Thus, it comes as little surprise that the stickiest story about Instagram this morning, judging by our Twitter feed, is a post on The Next Web about how CEO Kevin Systrom was once a lowly marketer who taught himself to code at night. Read More

New Education for the New Economy

Mayor Bloomberg Joins The Learn To Code Crowd with Codecademy

Oh ho, Mr. I was into startups before the PC was invented

People have already been writing about the massive number of sign ups for Codecademy’s new product, a New Year’s resolution themed product that promises to teach users how to code with one year’s worth of interactive emails. It’s got more than 170,000 so far and show no signs of slowing down.

A particularly famous New Yorker—soon to have some free time on his hands—signed up today: Read More

Program or be Programmed

More than 14,011* People Resolved to Learn Code This Year with Codecademy

The fun thing about writing this headline is that more than 100 people are currently signing up to learn to code this year with Codecademy’s new email program. So expect that number to grow rapidly. It’s at 14,011 right now, we’ll let you know where its at when we end this post.

Codecademy is a service that hopes to teach users to program over the web. They graduated from Y Combinator and raised $2.5 million from an impressive group of investors.

Today they introduced a new feature pegged to New Years. It’s called Code Year, and it’s a year long cycle of lessons that arrive in a weekly email. Read More

New Education for the New Economy

Codecademy Launches Labs To Help Students Explore Their New Skills

Codecademy broke onto the scene with some impressive growth and a $2.5 million round of funding from an all star cast that included Union Square Ventures and SV Angel. Now they are rolling out their first big product, Codecademy Labs, which lets users program in Ruby, Python and Javascript without having to download a desktop based editor, better known as an integrated development environment (IDE), which can require a whole lesson in itself.

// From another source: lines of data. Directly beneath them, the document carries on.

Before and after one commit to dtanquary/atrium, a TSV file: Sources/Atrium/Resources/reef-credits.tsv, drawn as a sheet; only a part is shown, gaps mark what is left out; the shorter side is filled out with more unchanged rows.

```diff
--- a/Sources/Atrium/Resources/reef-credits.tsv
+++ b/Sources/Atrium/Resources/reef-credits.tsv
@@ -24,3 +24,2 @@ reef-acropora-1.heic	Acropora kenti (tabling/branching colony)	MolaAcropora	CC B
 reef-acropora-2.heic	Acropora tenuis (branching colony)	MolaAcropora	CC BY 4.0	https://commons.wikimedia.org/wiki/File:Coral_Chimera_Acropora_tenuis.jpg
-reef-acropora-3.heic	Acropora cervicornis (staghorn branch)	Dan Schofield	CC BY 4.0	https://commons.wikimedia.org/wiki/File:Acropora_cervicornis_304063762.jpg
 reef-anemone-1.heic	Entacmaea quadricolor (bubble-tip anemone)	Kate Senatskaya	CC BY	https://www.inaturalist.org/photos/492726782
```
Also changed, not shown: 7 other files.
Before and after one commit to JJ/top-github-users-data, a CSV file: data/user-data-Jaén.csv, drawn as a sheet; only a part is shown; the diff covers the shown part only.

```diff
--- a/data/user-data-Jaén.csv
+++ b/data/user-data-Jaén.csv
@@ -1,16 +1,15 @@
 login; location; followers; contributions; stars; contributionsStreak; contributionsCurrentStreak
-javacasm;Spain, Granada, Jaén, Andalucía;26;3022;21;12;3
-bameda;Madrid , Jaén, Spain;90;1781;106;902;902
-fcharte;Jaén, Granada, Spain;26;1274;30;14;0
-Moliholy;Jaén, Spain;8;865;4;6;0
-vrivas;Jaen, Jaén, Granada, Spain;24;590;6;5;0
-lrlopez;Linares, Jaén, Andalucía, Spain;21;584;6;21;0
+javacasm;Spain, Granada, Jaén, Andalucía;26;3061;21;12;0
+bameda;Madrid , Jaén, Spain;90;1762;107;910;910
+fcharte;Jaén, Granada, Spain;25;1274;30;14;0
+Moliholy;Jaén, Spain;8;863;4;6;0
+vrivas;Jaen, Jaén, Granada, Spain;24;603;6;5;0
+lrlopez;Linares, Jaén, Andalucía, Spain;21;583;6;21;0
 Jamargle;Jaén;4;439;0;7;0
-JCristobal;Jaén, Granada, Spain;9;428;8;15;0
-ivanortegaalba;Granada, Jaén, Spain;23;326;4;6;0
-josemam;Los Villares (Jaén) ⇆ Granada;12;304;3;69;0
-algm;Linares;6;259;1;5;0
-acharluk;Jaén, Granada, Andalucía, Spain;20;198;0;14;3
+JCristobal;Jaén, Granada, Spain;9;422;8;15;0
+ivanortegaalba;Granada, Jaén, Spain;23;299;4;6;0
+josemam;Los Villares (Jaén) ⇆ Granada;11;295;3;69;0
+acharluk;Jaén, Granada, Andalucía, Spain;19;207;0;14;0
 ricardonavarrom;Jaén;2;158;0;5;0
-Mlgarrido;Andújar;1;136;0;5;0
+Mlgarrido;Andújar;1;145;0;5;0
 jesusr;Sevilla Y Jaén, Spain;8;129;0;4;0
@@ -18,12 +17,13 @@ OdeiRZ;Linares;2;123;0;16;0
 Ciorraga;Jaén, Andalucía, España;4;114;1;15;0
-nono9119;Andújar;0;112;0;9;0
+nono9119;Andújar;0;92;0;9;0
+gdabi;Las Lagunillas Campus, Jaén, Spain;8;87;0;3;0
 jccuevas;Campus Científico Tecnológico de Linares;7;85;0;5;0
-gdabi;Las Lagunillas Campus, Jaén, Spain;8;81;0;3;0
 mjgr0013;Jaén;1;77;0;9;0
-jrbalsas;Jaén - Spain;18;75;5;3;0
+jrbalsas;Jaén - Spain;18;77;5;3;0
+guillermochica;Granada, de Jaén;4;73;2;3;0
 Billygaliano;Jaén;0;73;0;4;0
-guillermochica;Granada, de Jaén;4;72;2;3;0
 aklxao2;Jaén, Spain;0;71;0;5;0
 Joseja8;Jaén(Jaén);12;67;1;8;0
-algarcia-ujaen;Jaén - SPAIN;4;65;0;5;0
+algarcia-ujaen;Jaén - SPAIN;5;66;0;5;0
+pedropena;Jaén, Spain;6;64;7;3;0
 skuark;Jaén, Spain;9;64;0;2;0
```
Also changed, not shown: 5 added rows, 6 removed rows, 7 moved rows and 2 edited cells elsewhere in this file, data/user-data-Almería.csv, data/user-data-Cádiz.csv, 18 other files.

The new product is based on work done by Codecademy’s first new hire, Amjad Masad, a Jordanian who’s open source work was already powering a big part of Codecademy. The aim is to get people writing and sharing programs without the hurdles of downloading software and learning to work in an IDE. Read More

Teach Me How to Startup

Fred Wilson Tells Would-Be Entrepreneurs to Skip School and Learn to Code

via USV.com

Masters students from Zicklin School of Business could be forgiven for mistaking Fred Wilson for Peter Thiel recently.

After all, Mr. Wilson’s advice had shades of an argument we’re more used to hearing from Peter “The Real Bubble Is in Education” Thiel.

At the B-school, which is part of Baruch, as a senior college at CUNY, Mr. Wilson told students that if they wanted to be entrepreneurs, they didn’t need a formal education to be successful. Considering the students were attending a rather laughably-named class on “E-Business,” we can see where Mr. Wilson was coming from. Read More